The Long Cosmos
Terry Pratchett and Stephen Baxter
Release Date: June 14, 2016
I will admit a bit of trepidation in agreeing to review The Long Cosmos, the fifth and concluding book in the internationally best selling Long Earth series, penned by venerated authors Terry Pratchett and Stephen Baxter. Not only had I not read any of the first four books of the series, but I have not (abashedly) read anything of Mr. Baxter’s, and only a few works by Mr. Pratchett (only enough to say I have made his acquaintance, not that I “know” him). Yet how could I let that keep me from diving in?
I need not have worried. Yes, there were times that characters were introduced with histories alluded to of which I knew nothing, but that did not take away from the story I read. Nor did my understanding suffer from a not knowing what had come before.
The year is 2070. It’s been almost 60 years since Step Day, when millions of “stepper boxes” were activated (after instructions on how to build them for almost no cost appeared on the internet), allowing for virtually instantaneous travel between parallel worlds in a vast, consistent multiverse. Before Step Day, very few humans possessed a natural ability for stepping – now, anyone can easily do it. In the decades since Step Day, myriads of alternate worlds have been visited, colonized and utilized, and mankind – as well as other sentient beings – fled a traumatized Earth (known as Datum Earth) for the freedom and the challenges of other Earths, known collectively as Long Earth.
But now, a mysterious message has been broadcast throughout all of Long Earth, transmitted in many languages, including those of non-humans. The origin of the broadcast is unknown, but the message is simple: JOIN US.
In an attempt to find the location of the broadcasters, and facilitate interaction with whatever beings sent the message, a group of highly evolved, highly intelligent beings known as the Next look beyond the simple message and discover what appears to be blueprints for building an immense and vastly advanced form of artificial intelligence. Calling this alien AI, simply, the Machine, they begin work on its construction.
Meanwhile, Joshua Valienté, a veteran “natural” stepper now nearing 70 years old, decides to take a final walkabout across the various worlds of Long Earth. Things start off well, but on Earth West 1,520,875, he gets trampled by an elephant-like creature, and would most likely have died had it not been for the intervention of a troll (think: gorilla), one of a species of sentient creatures found across Long Earth, who communicate through song.

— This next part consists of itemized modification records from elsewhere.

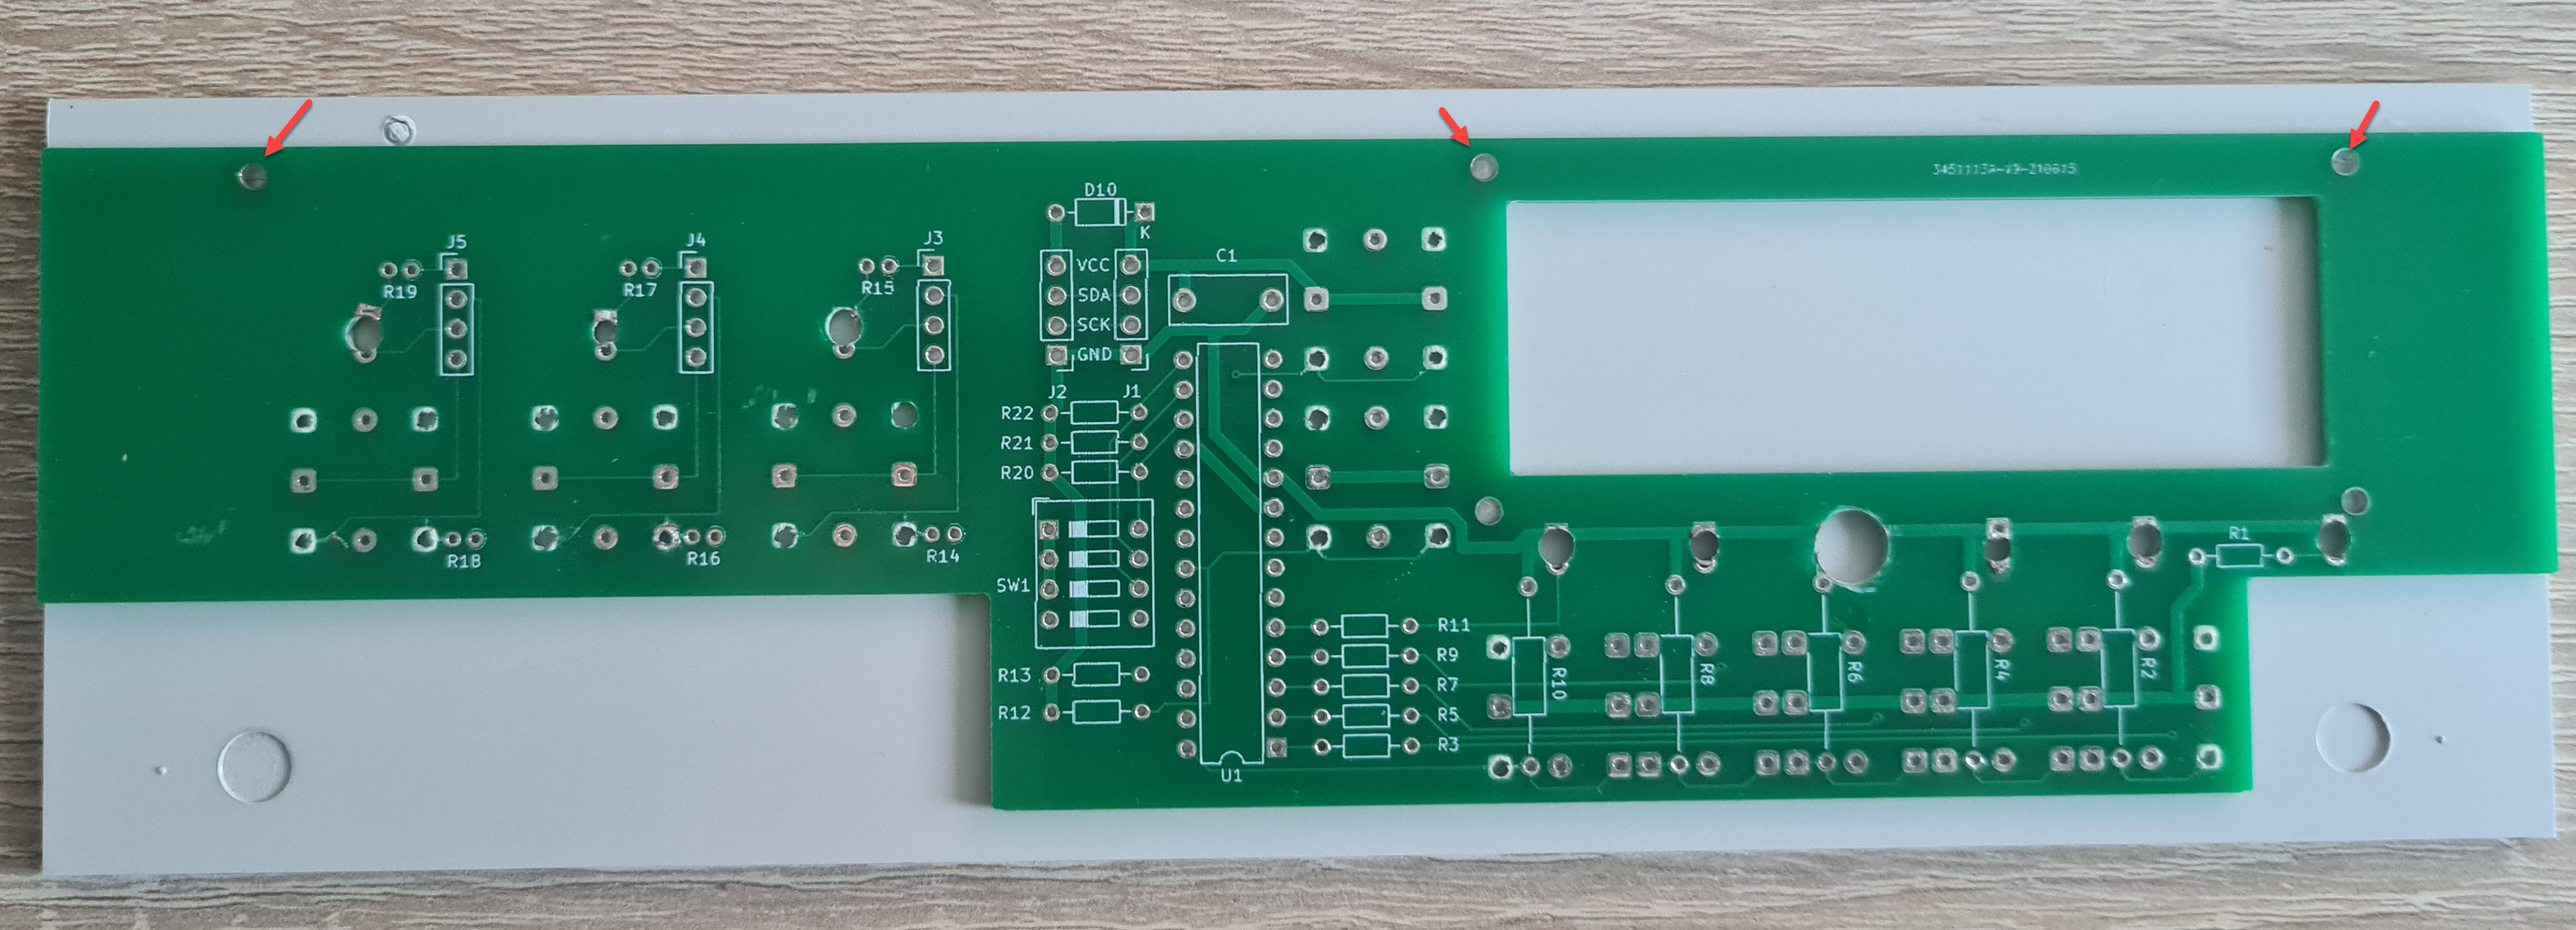
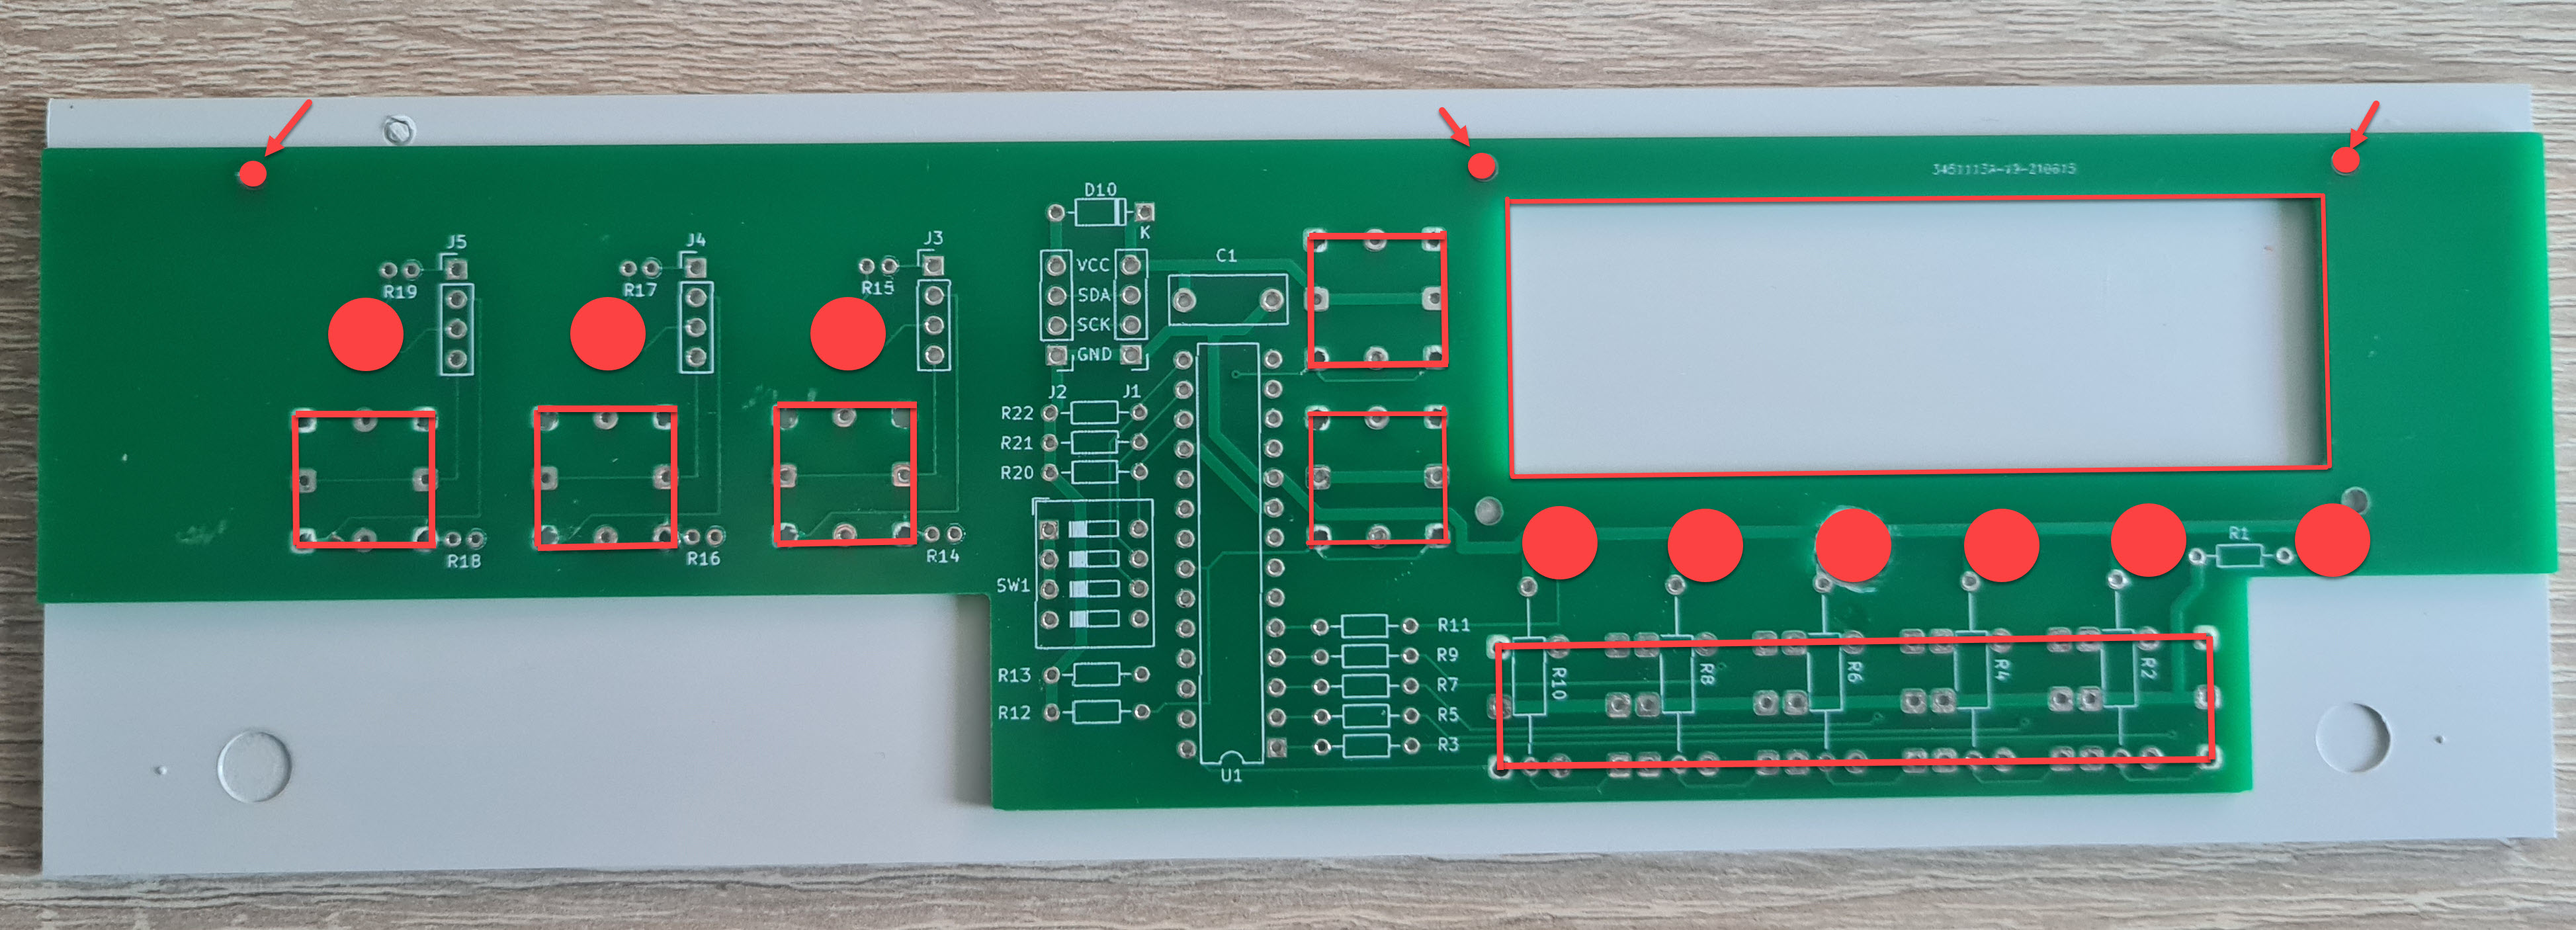
Update

diff --git a/AssemblyInstructions.md b/AssemblyInstructions.md
@@ -9,13 +9,14 @@ That is the result
 ### Boards
 The 1st step is to assemble all single boards. That is easy and needs no detailed explaination.
 ### Preparing the Case
-The assembly instructions shows how the boards are installed in the case. As case, I've used "Bopla UM 52011 L-SET Pult-Gehäuse 223 x 72 x 199 Kunststoff Hellgrau" from Bopla with additional back and front plate "Strapubox TWORZYWA SZT.-FP 2 MM C0 Frontplatte" for it.
+The assembly instructions shows how the boards are installed in the case. As case, I've used
+"Bopla UM 52011 L-SET Pult-Gehäuse 223 x 72 x 199 Kunststoff Hellgrau"
+with additional back and front plate "Strapubox TWORZYWA SZT.-FP 2 MM C0 Frontplatte" for it.
 You start with preparing a drilling template for the front plate. The board on the top is the original one, the board below is the template. From my manufacturer, I've got several boards of the same type, so that I've used one as template. Drill at the marked places larger holes e.g. 5mm for the LEDs and 2mm for the edges of the keys.
 ![](/Assembly/20220930_180229.jpg)
 Use now the template like shown - the template is in the middle of the front plate - it has two sides, so be careful. The picture shows marking the back side of the front plate. The front side might be a bit sensitive if you are using a waterproof pen.
 ![](/Assembly/20220930_183250.jpg)
-Use now a pencil and transfer the drills to the frontplate. The holes for the LEDs, you can drill with 5mm. Connect the marked marked edges. Transfer all the drills from step before and additionally the three marked ones for 2.5mm screws.
-
+Transfer all the drills from step before and additionally the three marked ones for 2.5mm screws to fix the front plate and the board. Use now a pencil and transfer the drills to the frontplate. The holes for the LEDs, you can drill with 5mm. Connect the marked marked edges of the keys. 
 
 ### Assemble Front Plate
 These 
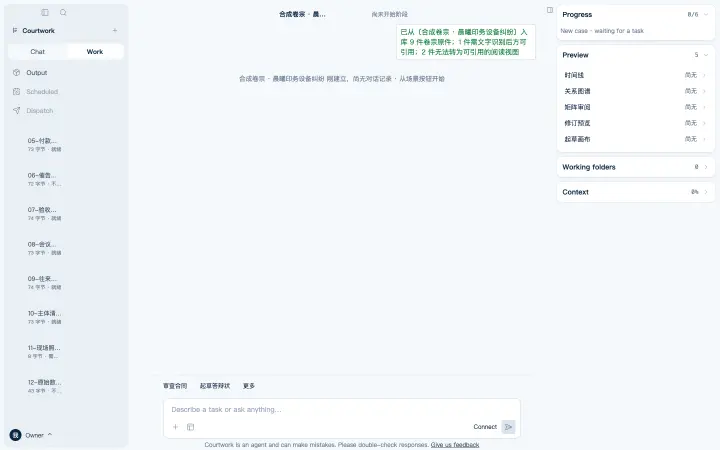
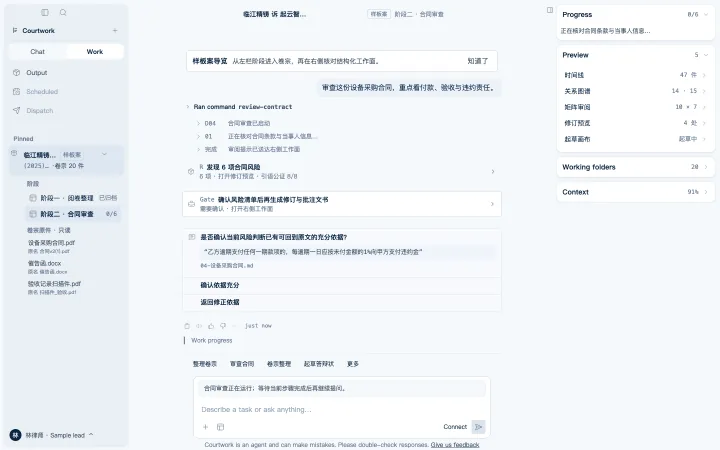
fix: tighten homepage composer flow measure

diff --git a/apps/desktop/src/styles.css b/apps/desktop/src/styles.css
@@ -95,7 +95,7 @@
   --home-control-radius: 8px;
   --home-surface-radius: 16px;
   --home-welcome-measure: 560px;
-  --content-measure: 760px; /* 五裁①(2026-07-12)：chat 内容列统一测宽,与 welcome 560 成梯度 */
+  --content-measure: 640px; /* COMPOSER-FLOW-COMPACT-1：chat 内容列与 composer 收至窄阅读测宽，welcome 560 保持梯度 */
 }
 
 * { box-sizing: border-box; box-shadow: none; scrollbar-width: thin; scrollbar-color: transparent transparent; }
@@ -469,7 +469,7 @@ kbd { min-width: 20px; padding: 2px 5px; border: 1px solid var(--border-strong);
 /* RP-2.12 待机主屏（Cowork 复刻）：品牌 icon + slogan（非卡）→ 居中 composer → 建议行 */
 .welcome-home {
   /* LAYOUT-CONVERGE-1 P2-4：测宽单源——收敛到 --home-welcome-measure（原硬编码 720px 退役，
-     与 --content-measure:760 成梯度，见 tokens.json home.welcomeMeasure）。 */
+     与 --content-measure:640 成梯度，见 tokens.json home.welcomeMeasure）。 */
   width: min(var(--home-welcome-measure), calc(100% - 48px)); margin: auto; padding: 0 0 48px;
   display: grid; justify-items: stretch; gap: var(--home-section-gap); color: var(--text-secondary);
 }

diff --git a/apps/desktop/tests/e2e/pilot-layout.spec.ts b/apps/desktop/tests/e2e/pilot-layout.spec.ts
@@ -15,10 +15,10 @@ import { createNamedCase, openModuleList, openWorkbench } from './helpers';
  *
  * mainArea 语义：work 段用 conversation-canvas 的 boundingBox（任意收拢组合下都是主区真值，
  * 即 grid 子项本身，非视口）；chat 段用 chat-canvas；welcome 内容寄居 work 段 conversation-canvas
- * 之内，同样以其为参照系。measure 固定用 --content-measure（当前 token 值 760）。
+ * 之内，同样以其为参照系。measure 固定用 --content-measure（当前 token 值 640）。
  */
 
-const MEASURE = 760;
+const MEASURE = 640;
 const WIDE_VIEWPORT = { width: 2400, height: 1000 };
 
 interface Box { x: number; y: number; width: number; height: number }

diff --git a/site/craft-evidence/COMPOSER-FLOW-COMPACT-1/README.md b/site/craft-evidence/COMPOSER-FLOW-COMPACT-1/README.md
@@ -1,0 +1,16 @@
+# COMPOSER-FLOW-COMPACT-1 · 首页 composer/chat 流测宽收紧
+
+日期：2026-07-18
+
+来源：隔离 worktree `codex/site-composer-tighten`，desktop Vite `127.0.0.1:18884`，真实样板案 UI，画幅 `1440×900`，`deviceScaleFactor=1`，`prefers-reduced-motion: reduce`。
+
+## 根因
+
+`--content-measure: 760px` 同时约束 chat 正文列和 composer。在首页卷宗局部的宽主栏里，两者一起显得过宽。
+
+## Before / After
+
+- `before/11-dossier-before-1440.webp`：替换前首页卷宗局部。
+- `after/11-dossier-composer-tightened-1440.png`：收窄后的真实应用帧；`--content-measure=640px`，`.composer-stack=640px`，内容列与 composer 同轴，零弹层残留。
+
+本帧仍使用虚构样板案数据；「临江精铸」等主体不是生产案件，也不代表 product-live。站点实际消费的 1440/720 WebP 已同步替换为该 After 帧的等比派生。

diff --git a/site/SPEC.md b/site/SPEC.md
@@ -158,3 +158,12 @@
 
 - 本会话退出门：`pnpm site:build`、`pnpm site:guard`、`pnpm lint`、`pnpm -r build`、`pnpm test` 均需实跑留证；提交前再执行 `git diff --check`，逐文件暂存并检查 cached names。
 - 独立验收会话必须在 clean worktree、独立端口复核六类真应用帧、响应式/键盘/对比度、文案 voice 与前后对照，并实际注入批量入口反例确认门禁变红；本实现会话不标记放行。
+
+## COMPOSER-FLOW-COMPACT-1 · 首页 composer/chat 流收窄（实现完成，待独立验收）
+
+本次首页视觉收尾的后续实现项。根因在 desktop 真源：`--content-measure: 760px` 同时约束 chat 正文列与 composer；宽主栏裁片中两者均显得过宽。现收至 **640px**，welcome `560px` 与站点布局契约保持不变。
+
+- 真应用先红/转绿证据：`pilot-layout.spec.ts` 旧 CSS 实测 5 项 `760 vs 640`；改 CSS 后独立端口真应用 e2e **9/9**。
+- 替换：`assets/screenshots/11-milestone-dossier-{1440,720}.webp`；原始 1440×900 PNG 与前后对照在 `craft-evidence/COMPOSER-FLOW-COMPACT-1/`。
+- 站点语义不变：本裁片仍是虚构合成卷宗的真实 UI，不新增 product-live、隐私、性能或规模宣称；其他 RiskList/redline/未落格/关系图谱/工作台资产不因本次测宽改动而虚构重拍。
+- 本节为实现留痕；放行结论需由独立验收会话写入 `site/ACCEPTANCE.md`，本实现会话不自验。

The troll, who Joshua nicknames Sancho, takes the traveler back to his band where they care for him through a rather dicey convalescence. During this time, Joshua observes the trolls, surprised at how sophisticated their society truly is.
There are other plot lines in The Long Cosmos as well, such as the man searching for his newly discovered grandson, lost in a mysterious stepping incident with an otherworldly creature known as a Traverser, shortly after meeting the boy for the first time. A sojourn to find the missing avatar of the AI being who was first a Zen motorcycle repairman, but became so much more. The stories of some of the people drawn to the Machine in an almost “Close Encounters” way, including a ten year old ward of the state (of Datum Earth) who can see sweeping mathematical patterns as easily as we see type on a page.
How all these stories develop, wind together, and eventually end up in the same place is like experiencing a beautiful and mesmerizing dance. Bittersweet, too, as Terry Pratchett died in 2015 after suffering from early-onset Alzheimer’s disease, leaving Mr. Baxter to fill in the missing pieces and lovingly follow through with editorial and publishing phases of the book. But the writing is seamless, the worlds traveled both strange and familiar (and often humorous), the fantastical elements normalized by having become common.
It’s a kind of wonderland, this Long Earth, this Long Cosmos. You have a world with islanders who live, not on emergent land, but on the exposed portions of huge, mostly submerged creatures, who open their mouths to give the humans safe harbor during tropical storms. You have a world with trees more than a mile high and as big around as a building, where the leaves don’t drop but float away in the sky – and no fairy tales here; the “science” behind such a thing occurring is part of the exploration. You have the gorilla-like trolls, indigenous to many of the Long Earths, with their oldest members acting as “librarians” for the various tribes, maintaining their myriad histories in memory, shared in song.
The devastation of Datum Earth, the political and social maneuverings of the Next and the military, the interpersonal baggage that many of the characters lug around – these “familiar” things keep us grounded to what we know, but seem almost bland and colorless next to all the possibilities in the other Earths – which is probably part of the point. Humanity is humanity, no matter how far we step through other worlds. But we learn and adapt, too. And sometimes, when we’re ready, we look beyond ourselves.
The Long Cosmos is an engaging read; probably more so if you read the entire series. But even on its own, it’s a great read: mind-boggling, poignant, gripping, funny, and rewarding. If you’ve read the other books in the Long Earth series, you’re bound to enjoy this final volume. If you’ve not read any, know that you will still enjoy this one immensely, on its own, and it will definitely pique your imagination.
~ Sharon Browning